— Raw data —
━━━━━━━━━━━━━━━━━━━━━━━━━━━━━━

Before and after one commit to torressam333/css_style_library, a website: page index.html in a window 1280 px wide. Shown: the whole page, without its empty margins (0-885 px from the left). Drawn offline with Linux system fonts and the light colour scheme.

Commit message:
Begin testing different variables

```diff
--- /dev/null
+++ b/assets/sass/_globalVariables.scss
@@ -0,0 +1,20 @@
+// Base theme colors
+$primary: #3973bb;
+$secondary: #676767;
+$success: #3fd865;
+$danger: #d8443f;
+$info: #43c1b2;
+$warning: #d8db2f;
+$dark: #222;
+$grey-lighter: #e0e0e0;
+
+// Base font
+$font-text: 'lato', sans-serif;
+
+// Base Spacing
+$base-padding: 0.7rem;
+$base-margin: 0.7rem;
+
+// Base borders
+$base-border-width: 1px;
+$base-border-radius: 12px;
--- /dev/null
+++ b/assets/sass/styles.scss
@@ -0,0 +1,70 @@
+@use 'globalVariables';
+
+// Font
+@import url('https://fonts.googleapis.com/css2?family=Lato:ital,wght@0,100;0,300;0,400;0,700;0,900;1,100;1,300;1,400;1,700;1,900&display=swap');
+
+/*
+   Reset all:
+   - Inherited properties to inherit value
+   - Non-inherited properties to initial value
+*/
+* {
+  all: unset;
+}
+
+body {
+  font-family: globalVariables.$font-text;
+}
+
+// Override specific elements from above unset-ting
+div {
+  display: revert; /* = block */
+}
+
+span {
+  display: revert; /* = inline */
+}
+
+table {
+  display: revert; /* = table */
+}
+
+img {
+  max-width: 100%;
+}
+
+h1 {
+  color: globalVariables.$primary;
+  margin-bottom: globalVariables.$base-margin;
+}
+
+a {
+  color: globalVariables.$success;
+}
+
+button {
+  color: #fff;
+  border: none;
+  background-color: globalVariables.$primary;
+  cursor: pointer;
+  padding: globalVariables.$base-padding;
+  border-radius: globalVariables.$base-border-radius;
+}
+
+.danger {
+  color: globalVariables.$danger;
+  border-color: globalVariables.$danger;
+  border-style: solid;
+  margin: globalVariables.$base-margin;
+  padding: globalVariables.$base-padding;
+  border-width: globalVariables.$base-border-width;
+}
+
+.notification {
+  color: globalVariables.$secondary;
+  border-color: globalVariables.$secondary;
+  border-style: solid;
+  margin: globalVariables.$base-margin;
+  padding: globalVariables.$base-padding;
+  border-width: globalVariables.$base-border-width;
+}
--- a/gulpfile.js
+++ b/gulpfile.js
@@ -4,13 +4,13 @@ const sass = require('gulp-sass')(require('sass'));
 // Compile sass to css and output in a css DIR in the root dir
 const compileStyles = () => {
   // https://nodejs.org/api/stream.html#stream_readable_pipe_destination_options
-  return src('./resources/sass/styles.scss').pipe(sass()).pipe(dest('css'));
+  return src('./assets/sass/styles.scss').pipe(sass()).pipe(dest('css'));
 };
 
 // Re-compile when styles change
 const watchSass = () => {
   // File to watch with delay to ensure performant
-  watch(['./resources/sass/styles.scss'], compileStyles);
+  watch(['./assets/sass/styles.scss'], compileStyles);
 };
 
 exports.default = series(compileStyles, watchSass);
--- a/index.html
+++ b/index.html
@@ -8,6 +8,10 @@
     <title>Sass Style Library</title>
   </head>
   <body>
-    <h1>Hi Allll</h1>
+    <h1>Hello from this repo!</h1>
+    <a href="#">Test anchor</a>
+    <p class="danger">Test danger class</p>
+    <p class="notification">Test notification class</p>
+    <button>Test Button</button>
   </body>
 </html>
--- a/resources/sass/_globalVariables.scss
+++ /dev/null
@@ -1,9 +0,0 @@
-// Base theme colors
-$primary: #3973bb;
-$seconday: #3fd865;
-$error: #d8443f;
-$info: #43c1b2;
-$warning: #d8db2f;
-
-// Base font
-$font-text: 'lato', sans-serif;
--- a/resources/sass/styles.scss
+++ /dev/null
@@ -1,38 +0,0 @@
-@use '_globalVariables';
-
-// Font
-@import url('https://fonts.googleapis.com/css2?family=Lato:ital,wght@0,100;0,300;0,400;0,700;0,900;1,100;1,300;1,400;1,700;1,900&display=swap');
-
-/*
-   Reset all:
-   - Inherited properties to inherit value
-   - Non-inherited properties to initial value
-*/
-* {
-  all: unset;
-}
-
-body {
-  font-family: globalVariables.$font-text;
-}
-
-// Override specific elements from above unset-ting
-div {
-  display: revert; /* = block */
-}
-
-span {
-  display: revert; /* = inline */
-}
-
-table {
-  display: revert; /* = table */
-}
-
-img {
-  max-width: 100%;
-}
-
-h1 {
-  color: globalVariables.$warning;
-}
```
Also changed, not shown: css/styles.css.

━━━━━━━━━━━━━━━━━━━━━━━━━━━━━━

— Problem requirements —
Return each line of the data above that includes the word "scss".

— Response to the task —
+++ b/assets/sass/_globalVariables.scss
+++ b/assets/sass/styles.scss
-  return src('./resources/sass/styles.scss').pipe(sass()).pipe(dest('css'));
+  return src('./assets/sass/styles.scss').pipe(sass()).pipe(dest('css'));
-  watch(['./resources/sass/styles.scss'], compileStyles);
+  watch(['./assets/sass/styles.scss'], compileStyles);
--- a/resources/sass/_globalVariables.scss
--- a/resources/sass/styles.scss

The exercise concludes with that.